>>>>

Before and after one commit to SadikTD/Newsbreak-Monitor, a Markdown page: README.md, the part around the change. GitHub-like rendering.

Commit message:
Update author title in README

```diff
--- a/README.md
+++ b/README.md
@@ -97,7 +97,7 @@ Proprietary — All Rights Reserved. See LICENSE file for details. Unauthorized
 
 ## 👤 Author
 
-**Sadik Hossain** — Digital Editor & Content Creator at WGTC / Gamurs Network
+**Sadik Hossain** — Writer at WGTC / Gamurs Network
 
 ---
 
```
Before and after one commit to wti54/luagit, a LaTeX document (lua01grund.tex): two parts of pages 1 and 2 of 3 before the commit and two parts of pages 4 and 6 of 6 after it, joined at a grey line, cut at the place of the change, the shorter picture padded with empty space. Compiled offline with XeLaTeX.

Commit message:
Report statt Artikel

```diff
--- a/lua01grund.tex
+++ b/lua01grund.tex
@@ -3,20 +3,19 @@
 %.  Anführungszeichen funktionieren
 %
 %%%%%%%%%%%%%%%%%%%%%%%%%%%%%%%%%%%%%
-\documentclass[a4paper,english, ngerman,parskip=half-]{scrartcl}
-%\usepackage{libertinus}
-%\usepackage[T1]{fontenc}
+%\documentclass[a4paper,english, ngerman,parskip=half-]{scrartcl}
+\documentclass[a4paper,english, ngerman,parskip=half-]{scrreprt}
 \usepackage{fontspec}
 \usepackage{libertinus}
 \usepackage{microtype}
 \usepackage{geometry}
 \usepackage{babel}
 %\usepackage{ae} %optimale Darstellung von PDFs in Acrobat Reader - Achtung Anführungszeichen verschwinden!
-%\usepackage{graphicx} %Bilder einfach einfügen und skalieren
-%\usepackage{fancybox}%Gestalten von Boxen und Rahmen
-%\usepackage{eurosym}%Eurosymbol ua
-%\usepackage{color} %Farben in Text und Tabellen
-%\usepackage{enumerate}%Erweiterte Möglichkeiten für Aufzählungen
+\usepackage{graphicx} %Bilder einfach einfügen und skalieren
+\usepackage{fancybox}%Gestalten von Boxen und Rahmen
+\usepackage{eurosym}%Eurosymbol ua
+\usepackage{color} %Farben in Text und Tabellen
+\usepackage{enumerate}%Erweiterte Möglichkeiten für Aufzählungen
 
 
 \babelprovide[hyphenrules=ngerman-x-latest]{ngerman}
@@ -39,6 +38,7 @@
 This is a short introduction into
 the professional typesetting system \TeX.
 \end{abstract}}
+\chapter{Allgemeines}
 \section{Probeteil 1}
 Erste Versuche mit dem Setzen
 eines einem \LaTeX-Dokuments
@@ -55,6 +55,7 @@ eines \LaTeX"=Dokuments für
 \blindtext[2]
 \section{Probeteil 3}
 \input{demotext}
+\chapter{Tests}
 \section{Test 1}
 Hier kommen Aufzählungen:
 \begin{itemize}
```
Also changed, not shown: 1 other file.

<<<<

- [TASK STATEMENT]
Read the data above. Pull out each line in which the string "Erweiterte" appears.

- [WRITTEN ANSWER]
-%\usepackage{enumerate}%Erweiterte Möglichkeiten für Aufzählungen
+\usepackage{enumerate}%Erweiterte Möglichkeiten für Aufzählungen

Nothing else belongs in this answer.